===== Extracted material

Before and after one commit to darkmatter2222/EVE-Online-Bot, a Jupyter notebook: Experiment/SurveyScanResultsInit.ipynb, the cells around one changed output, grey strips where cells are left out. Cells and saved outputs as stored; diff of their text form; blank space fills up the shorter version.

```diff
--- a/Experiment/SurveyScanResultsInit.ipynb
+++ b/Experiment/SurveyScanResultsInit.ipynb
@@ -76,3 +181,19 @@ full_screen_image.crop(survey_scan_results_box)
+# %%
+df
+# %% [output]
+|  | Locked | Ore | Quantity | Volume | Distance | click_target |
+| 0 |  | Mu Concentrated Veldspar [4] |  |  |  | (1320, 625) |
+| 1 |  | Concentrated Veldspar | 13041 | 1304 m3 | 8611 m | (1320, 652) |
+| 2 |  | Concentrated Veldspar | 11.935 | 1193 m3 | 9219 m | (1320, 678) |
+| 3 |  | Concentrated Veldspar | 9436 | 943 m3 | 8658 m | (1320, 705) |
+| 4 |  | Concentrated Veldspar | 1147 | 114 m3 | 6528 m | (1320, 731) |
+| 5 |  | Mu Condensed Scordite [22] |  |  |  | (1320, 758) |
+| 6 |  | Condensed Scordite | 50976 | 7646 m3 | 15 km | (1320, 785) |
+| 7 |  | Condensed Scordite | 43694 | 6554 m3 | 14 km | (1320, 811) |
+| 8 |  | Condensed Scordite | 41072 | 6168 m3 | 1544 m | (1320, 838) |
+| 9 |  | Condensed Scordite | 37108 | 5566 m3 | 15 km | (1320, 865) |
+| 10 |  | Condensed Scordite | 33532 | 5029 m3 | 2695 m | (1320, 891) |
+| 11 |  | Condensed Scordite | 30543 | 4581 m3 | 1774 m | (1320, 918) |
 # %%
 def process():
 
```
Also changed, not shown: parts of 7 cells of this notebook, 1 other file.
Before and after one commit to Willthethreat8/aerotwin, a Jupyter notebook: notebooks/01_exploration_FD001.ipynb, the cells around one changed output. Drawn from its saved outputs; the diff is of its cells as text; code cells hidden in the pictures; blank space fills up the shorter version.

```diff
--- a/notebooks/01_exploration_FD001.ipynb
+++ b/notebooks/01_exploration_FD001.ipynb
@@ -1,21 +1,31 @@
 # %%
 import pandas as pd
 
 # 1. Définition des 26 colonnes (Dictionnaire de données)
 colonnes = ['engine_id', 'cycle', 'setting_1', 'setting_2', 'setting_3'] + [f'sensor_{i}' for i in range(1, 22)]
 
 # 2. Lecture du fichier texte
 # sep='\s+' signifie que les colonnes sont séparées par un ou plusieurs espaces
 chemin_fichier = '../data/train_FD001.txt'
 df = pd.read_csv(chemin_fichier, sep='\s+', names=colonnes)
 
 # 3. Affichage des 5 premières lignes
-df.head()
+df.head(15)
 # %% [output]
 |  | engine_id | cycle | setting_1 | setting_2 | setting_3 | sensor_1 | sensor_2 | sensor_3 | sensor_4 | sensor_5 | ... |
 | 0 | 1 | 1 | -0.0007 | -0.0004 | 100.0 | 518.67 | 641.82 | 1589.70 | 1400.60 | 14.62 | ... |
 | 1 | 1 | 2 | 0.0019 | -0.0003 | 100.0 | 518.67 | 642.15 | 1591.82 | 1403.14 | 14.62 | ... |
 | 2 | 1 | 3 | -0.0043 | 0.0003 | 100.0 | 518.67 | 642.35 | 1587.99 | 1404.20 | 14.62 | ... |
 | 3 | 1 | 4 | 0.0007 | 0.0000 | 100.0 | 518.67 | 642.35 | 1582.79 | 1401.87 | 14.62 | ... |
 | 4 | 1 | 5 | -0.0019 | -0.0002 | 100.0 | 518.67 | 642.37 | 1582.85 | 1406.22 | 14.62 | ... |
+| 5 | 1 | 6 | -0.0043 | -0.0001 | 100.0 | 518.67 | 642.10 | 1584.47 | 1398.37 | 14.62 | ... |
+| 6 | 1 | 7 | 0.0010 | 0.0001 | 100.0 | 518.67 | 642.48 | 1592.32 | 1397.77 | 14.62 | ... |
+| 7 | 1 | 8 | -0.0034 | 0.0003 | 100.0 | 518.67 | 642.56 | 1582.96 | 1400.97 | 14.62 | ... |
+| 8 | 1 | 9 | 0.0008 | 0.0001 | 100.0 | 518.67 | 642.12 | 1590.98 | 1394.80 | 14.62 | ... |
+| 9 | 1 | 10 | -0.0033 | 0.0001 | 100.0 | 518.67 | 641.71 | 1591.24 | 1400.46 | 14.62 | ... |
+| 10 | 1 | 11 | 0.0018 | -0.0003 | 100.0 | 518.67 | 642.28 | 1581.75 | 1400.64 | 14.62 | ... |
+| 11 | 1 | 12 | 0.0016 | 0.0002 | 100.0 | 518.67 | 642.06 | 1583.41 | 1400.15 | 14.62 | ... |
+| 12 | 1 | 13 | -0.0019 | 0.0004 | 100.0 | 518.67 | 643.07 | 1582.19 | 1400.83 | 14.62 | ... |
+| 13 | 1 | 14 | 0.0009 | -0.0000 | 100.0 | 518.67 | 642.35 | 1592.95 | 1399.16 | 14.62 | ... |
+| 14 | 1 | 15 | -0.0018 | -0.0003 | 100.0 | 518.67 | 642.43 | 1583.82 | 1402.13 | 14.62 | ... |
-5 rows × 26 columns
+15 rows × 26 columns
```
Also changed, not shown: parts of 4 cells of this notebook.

==========

Report how many lines above contain the string "colonnes". Please write the number only.

Response box => 4